  1. Evan Carney Says:

    Definitely liked your point about providing an educational element – I think that educating the public about our natural resources is a great way to get more people thinking about their preservation! It moves the conversation out of planning offices and other government services and into the lives of everyday people.

  2. Nina Coveney Says:

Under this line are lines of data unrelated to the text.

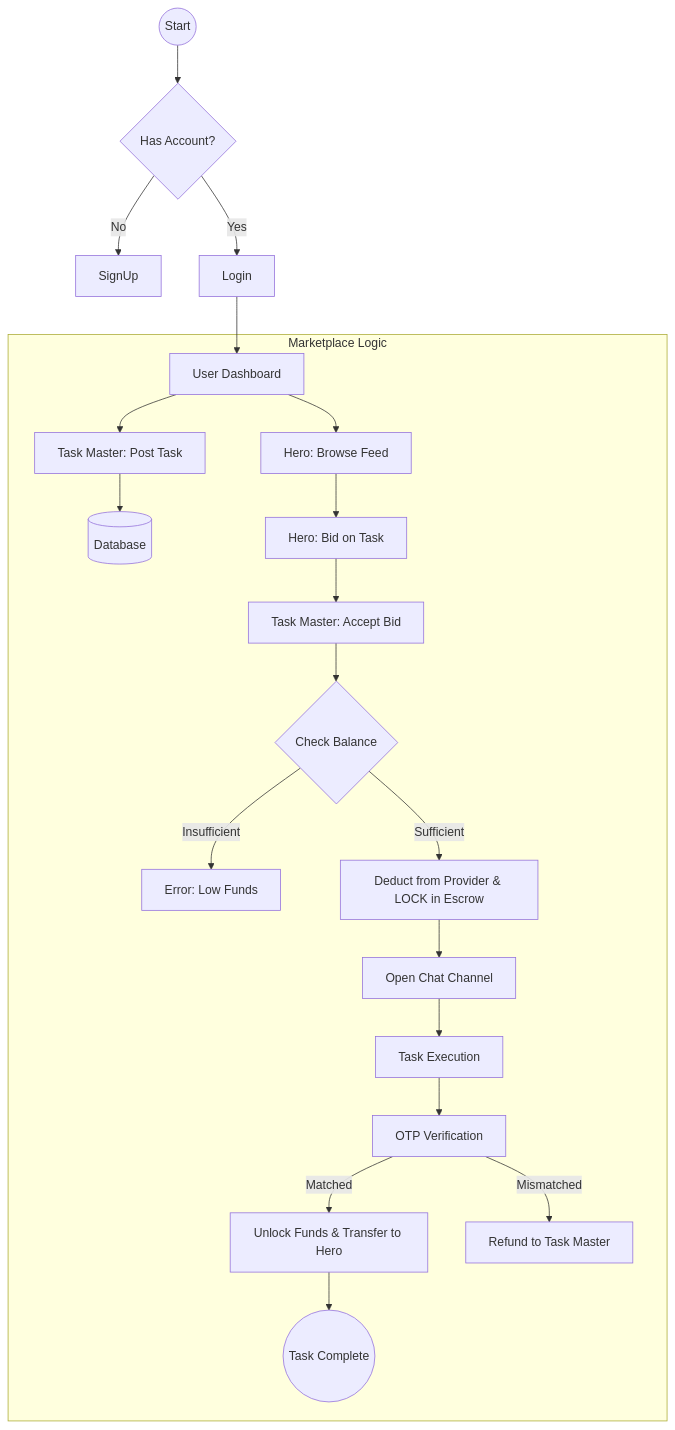
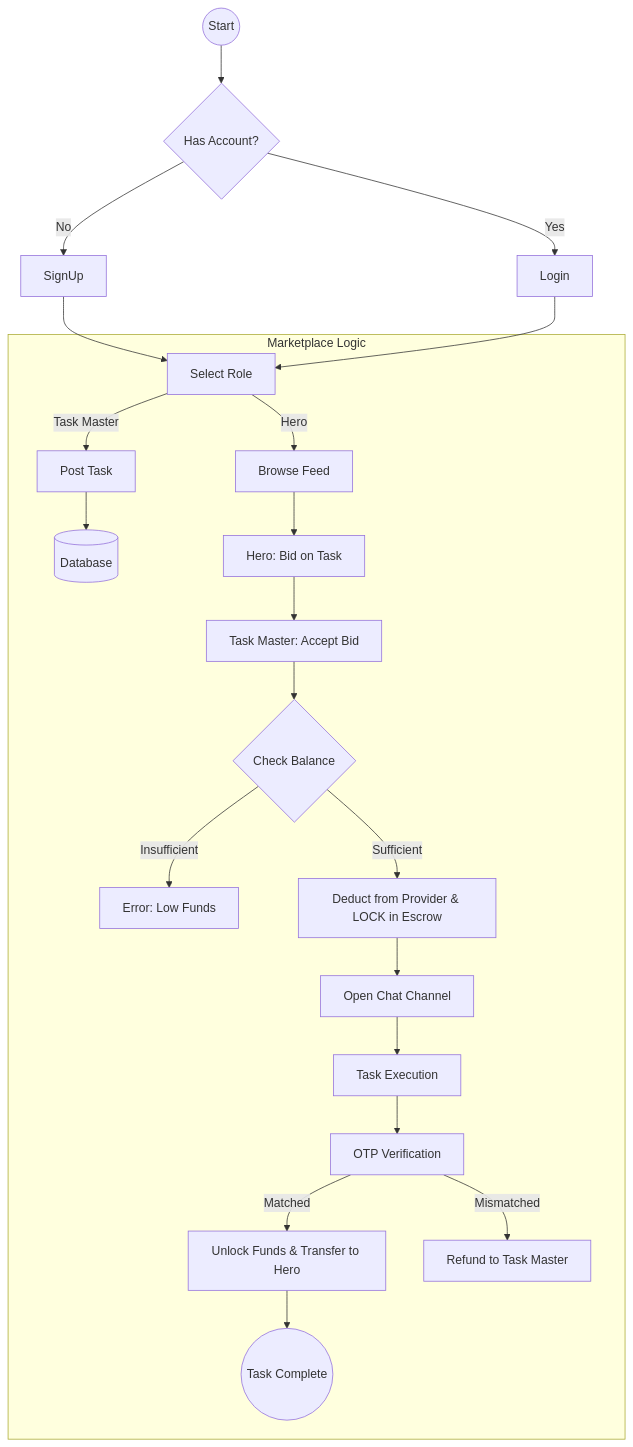
Before and after one commit to arupdhara/arup-demo: the second of 6 diagrams in TECHNICAL_ARCHITECTURE.md, drawn with Mermaid. The commit also changed other lines of this file, not shown here.

````diff
--- a/TECHNICAL_ARCHITECTURE.md
+++ b/TECHNICAL_ARCHITECTURE.md
@@ -15,32 +16,33 @@
 ```mermaid
 graph TD
     Start((Start)) --> Auth{Has Account?}
     Auth -- No --> SignUp
     Auth -- Yes --> Login[Login]
+    SignUp --> Dashboard[Select Role]
     
-    Login --> Dashboard[User Dashboard]
+    Login --> Dashboard[Select Role]
     
     subgraph "Marketplace Logic"
-        Dashboard --> Post[Task Master: Post Task]
-        Dashboard --> Feed[Hero: Browse Feed]
+        Dashboard -- Task Master --> Post[Post Task]
+        Dashboard -- Hero --> Feed[Browse Feed]
         
         Post --> DB[(Database)]
         Feed --> Bid[Hero: Bid on Task]
         
         Bid --> Accept[Task Master: Accept Bid]
         
         %% Financial Step 1
         Accept --> Deduct{Check Balance}
         Deduct -- Insufficient --> Fail[Error: Low Funds]
         Deduct -- Sufficient --> Lock[Deduct from Provider & LOCK in Escrow]
         
         Lock --> Chat[Open Chat Channel]
         Chat --> Execute[Task Execution]
         Execute --> OTP[OTP Verification]
         
         %% Financial Step 2
         OTP -- Matched --> Release[Unlock Funds & Transfer to Hero]
         OTP -- Mismatched --> Denied[Refund to Task Master]
         Release --> Finish((Task Complete))
     end
 ```
````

    Absolutely Evan! Alerting people to the significance of what they’re seeing is the only way to really make them passionate about its preservation too.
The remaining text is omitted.